- [Edit tracking data]
########################################

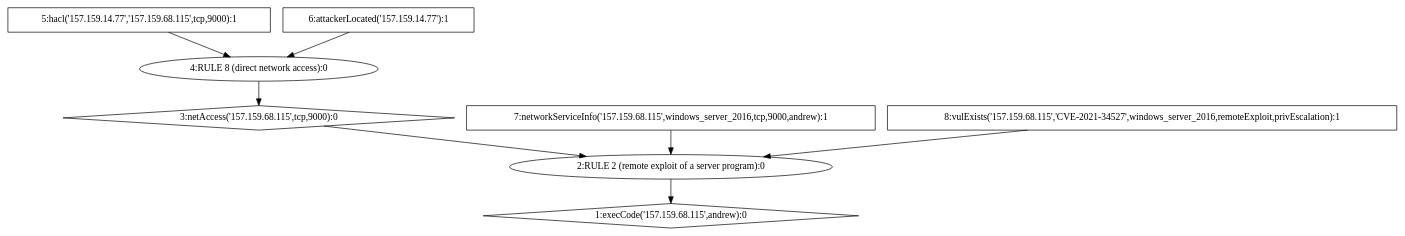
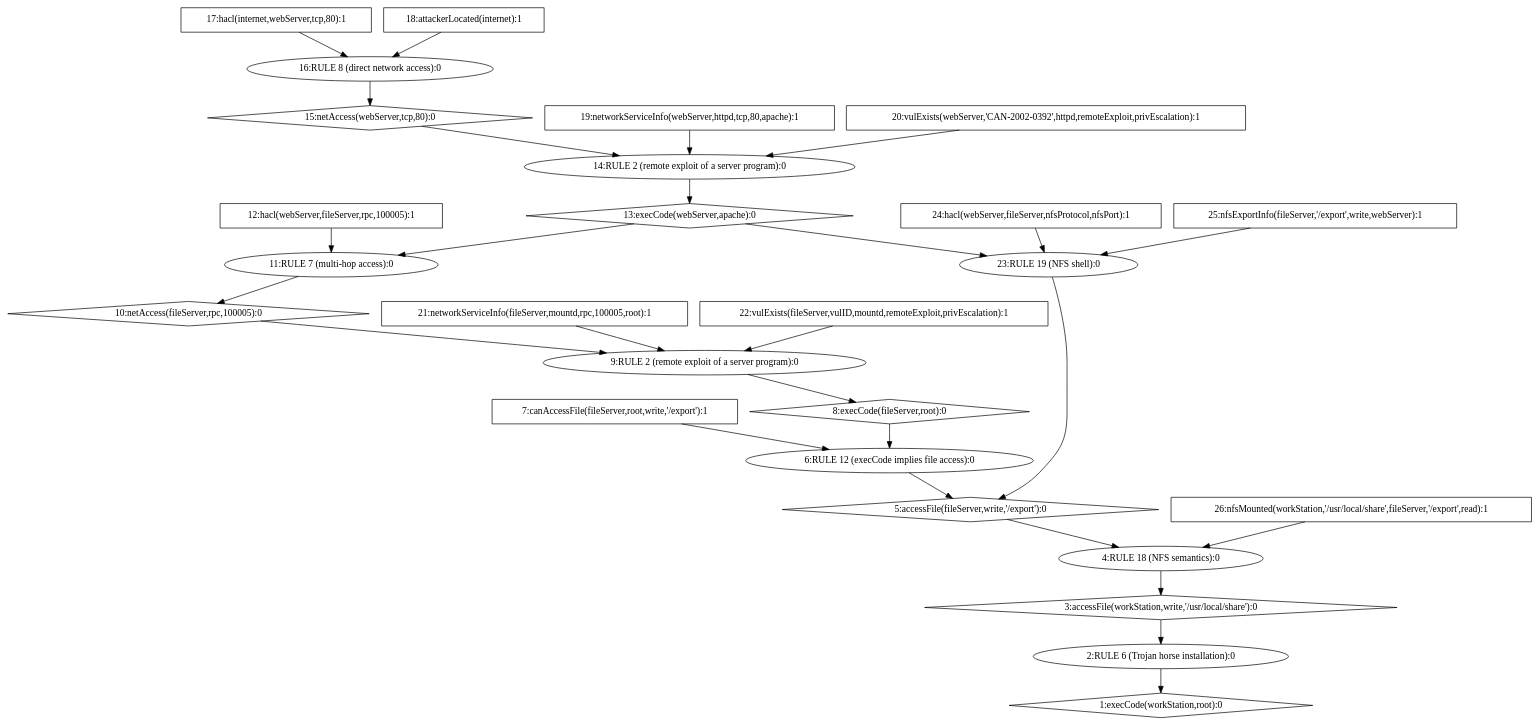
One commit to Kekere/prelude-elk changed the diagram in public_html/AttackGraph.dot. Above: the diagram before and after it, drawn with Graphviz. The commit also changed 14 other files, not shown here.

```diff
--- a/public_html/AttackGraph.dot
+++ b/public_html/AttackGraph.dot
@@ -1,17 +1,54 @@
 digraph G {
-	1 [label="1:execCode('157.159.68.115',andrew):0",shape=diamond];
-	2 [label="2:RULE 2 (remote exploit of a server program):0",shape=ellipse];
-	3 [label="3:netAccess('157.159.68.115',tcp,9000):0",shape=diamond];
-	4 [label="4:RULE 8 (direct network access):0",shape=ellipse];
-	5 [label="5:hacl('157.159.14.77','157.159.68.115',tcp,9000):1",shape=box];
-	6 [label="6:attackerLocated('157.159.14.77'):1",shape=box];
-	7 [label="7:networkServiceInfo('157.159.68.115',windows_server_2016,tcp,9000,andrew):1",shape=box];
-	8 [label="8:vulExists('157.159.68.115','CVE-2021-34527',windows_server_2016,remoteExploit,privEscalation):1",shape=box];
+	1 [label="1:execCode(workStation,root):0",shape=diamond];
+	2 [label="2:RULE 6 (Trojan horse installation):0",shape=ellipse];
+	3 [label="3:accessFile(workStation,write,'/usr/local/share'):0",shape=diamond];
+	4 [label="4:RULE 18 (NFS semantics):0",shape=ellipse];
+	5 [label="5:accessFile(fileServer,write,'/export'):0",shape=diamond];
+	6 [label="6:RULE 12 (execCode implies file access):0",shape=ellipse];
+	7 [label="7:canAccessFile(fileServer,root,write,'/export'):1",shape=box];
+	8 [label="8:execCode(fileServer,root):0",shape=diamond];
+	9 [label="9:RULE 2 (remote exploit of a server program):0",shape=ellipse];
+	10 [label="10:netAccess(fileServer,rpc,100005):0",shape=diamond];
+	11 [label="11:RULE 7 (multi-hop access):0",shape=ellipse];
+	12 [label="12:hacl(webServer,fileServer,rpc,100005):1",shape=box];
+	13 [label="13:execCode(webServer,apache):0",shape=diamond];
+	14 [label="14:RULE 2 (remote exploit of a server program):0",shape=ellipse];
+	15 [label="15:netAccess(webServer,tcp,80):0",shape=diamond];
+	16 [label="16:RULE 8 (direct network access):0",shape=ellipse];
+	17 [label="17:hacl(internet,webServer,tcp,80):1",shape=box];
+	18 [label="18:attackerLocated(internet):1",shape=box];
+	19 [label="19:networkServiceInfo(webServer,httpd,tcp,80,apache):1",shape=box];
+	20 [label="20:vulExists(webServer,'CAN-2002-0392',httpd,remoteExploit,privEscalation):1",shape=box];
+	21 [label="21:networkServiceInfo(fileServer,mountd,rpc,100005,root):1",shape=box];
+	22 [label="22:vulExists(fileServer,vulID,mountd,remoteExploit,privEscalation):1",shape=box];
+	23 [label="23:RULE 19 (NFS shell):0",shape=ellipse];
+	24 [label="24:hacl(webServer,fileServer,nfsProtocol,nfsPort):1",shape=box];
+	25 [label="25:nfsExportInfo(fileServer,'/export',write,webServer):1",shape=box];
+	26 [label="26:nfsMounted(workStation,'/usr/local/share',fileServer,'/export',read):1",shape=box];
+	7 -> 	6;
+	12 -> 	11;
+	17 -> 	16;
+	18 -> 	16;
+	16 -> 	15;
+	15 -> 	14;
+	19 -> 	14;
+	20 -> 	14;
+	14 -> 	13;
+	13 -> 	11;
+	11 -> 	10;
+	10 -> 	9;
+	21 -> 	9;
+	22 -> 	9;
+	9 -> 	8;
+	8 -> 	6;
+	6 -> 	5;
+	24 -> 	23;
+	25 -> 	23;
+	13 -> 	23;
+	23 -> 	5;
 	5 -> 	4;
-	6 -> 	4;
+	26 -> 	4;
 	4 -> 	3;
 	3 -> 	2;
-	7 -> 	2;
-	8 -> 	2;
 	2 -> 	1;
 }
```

########################################

- [WHAT THIS TASK INVOLVES] Of the lines above, show those in which "execCode" appears.

- [FINISHED EXERCISE]
-	1 [label="1:execCode('157.159.68.115',andrew):0",shape=diamond];
+	1 [label="1:execCode(workStation,root):0",shape=diamond];
+	6 [label="6:RULE 12 (execCode implies file access):0",shape=ellipse];
+	8 [label="8:execCode(fileServer,root):0",shape=diamond];
+	13 [label="13:execCode(webServer,apache):0",shape=diamond];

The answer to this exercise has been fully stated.